◆ Exercise objective
Look through the entries below and count the lines with the word "open" in them; give only the number.

(Edit tracking data)
********************

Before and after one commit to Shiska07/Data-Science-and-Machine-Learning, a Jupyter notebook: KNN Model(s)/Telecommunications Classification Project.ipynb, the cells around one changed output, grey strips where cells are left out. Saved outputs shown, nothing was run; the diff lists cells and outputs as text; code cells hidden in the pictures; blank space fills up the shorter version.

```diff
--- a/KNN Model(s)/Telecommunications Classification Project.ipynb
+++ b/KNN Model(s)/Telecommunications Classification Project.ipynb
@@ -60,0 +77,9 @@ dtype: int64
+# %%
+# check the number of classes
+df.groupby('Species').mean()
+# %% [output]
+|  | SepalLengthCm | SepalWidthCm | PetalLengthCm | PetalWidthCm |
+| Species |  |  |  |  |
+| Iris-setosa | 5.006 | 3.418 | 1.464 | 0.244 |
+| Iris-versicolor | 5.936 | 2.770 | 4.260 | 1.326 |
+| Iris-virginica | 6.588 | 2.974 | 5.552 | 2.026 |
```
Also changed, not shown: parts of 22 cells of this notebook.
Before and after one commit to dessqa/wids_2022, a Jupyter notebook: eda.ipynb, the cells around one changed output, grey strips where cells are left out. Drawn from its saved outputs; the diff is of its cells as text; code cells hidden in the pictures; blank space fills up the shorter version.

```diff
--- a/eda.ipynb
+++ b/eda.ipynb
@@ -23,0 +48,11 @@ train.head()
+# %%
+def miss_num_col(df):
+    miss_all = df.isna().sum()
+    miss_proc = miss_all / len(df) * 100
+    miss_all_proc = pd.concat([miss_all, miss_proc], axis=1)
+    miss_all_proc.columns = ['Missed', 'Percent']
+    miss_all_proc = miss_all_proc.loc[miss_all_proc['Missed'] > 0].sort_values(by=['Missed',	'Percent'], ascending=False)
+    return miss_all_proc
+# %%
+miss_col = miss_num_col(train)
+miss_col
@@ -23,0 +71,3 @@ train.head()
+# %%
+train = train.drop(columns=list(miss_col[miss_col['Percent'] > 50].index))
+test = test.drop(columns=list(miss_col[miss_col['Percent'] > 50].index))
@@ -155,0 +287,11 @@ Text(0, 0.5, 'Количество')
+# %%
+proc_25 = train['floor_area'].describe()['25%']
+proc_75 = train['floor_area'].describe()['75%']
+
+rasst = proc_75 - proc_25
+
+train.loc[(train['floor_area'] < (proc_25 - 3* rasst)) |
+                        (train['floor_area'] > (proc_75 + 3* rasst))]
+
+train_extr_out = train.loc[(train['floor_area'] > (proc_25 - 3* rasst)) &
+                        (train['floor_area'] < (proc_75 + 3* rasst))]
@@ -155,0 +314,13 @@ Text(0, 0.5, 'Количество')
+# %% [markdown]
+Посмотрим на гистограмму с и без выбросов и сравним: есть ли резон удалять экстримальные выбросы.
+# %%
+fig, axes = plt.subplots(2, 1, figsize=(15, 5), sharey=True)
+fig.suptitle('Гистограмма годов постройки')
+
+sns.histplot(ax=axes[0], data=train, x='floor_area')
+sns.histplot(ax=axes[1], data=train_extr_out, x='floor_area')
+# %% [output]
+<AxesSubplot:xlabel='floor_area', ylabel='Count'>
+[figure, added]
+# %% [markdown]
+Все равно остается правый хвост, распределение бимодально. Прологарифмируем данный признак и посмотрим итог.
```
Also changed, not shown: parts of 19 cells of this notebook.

********************

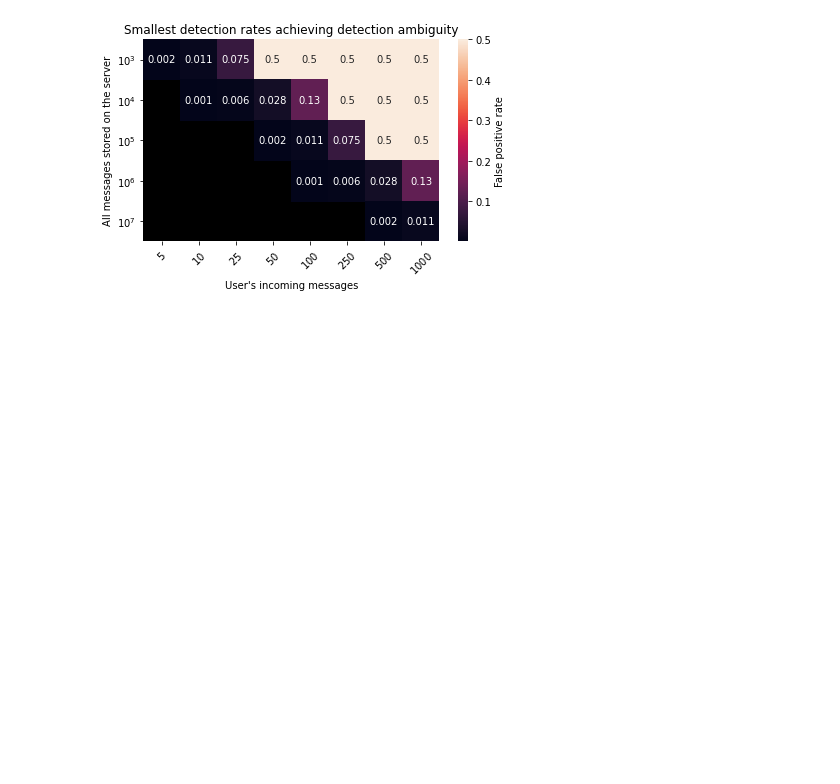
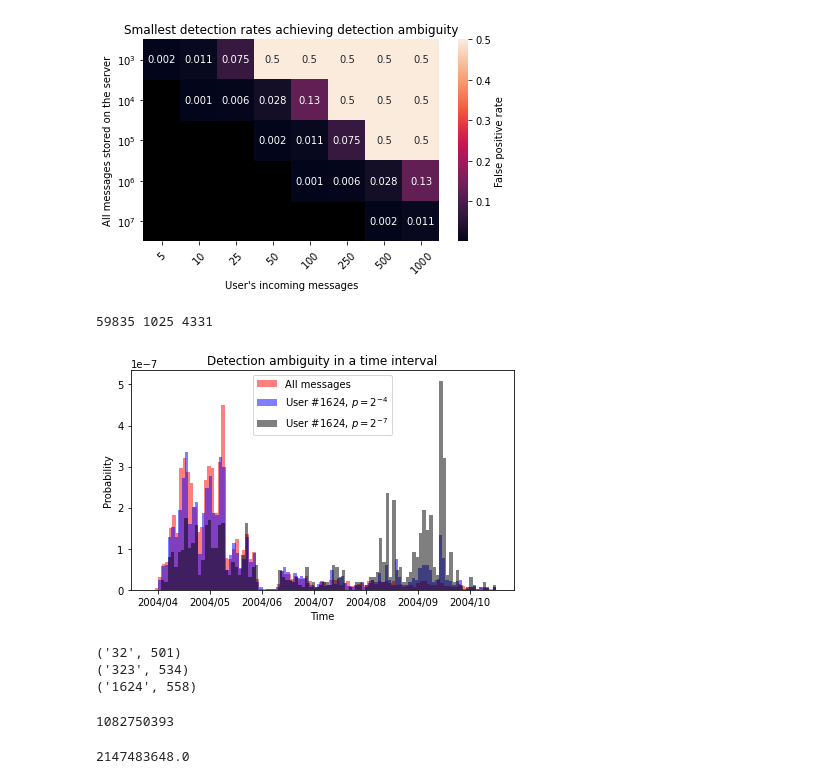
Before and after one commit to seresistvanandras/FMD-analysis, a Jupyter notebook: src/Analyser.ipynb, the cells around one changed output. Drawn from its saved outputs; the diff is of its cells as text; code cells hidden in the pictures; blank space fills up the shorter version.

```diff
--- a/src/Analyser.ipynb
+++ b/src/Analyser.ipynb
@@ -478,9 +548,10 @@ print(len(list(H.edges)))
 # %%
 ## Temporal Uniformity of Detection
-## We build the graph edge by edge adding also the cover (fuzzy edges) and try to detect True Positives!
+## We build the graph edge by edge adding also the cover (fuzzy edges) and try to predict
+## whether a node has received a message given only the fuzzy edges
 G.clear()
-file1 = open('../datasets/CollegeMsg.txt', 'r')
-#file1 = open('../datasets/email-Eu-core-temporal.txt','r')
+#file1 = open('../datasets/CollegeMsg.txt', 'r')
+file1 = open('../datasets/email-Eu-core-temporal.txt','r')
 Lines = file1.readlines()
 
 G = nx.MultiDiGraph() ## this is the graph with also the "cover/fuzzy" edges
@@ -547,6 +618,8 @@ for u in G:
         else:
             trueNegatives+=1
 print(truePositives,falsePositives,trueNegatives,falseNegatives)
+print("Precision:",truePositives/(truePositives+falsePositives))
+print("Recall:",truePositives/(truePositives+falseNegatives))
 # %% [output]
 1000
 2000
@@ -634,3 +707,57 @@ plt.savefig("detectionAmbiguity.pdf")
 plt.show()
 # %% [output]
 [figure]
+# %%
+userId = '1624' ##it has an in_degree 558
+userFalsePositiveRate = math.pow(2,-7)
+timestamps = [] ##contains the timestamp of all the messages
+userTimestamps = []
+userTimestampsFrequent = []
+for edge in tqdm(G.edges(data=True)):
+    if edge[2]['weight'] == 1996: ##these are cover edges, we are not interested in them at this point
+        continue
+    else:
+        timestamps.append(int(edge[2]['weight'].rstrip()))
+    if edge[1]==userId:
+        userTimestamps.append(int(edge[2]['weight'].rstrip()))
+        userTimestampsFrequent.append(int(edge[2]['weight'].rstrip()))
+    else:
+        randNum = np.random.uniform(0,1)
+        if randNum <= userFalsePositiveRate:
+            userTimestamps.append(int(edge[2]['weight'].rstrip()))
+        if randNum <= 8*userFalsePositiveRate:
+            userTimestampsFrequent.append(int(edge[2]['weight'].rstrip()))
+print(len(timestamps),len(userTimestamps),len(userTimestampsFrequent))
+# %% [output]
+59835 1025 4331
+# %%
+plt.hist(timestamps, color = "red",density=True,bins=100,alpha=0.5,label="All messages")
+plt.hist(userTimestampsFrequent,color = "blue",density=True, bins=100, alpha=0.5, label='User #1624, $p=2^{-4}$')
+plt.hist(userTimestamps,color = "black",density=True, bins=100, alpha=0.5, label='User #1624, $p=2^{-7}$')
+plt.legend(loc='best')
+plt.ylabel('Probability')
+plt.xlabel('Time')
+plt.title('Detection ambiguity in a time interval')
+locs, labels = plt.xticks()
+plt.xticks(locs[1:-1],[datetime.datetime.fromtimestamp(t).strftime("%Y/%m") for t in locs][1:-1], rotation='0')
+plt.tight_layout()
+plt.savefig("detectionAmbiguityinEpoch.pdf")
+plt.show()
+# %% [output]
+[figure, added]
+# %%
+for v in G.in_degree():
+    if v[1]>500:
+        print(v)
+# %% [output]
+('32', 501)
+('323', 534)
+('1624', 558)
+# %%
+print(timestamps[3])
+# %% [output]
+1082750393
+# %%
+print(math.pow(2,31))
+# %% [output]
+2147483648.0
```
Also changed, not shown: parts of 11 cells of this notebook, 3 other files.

********************

◆ Expected answer
4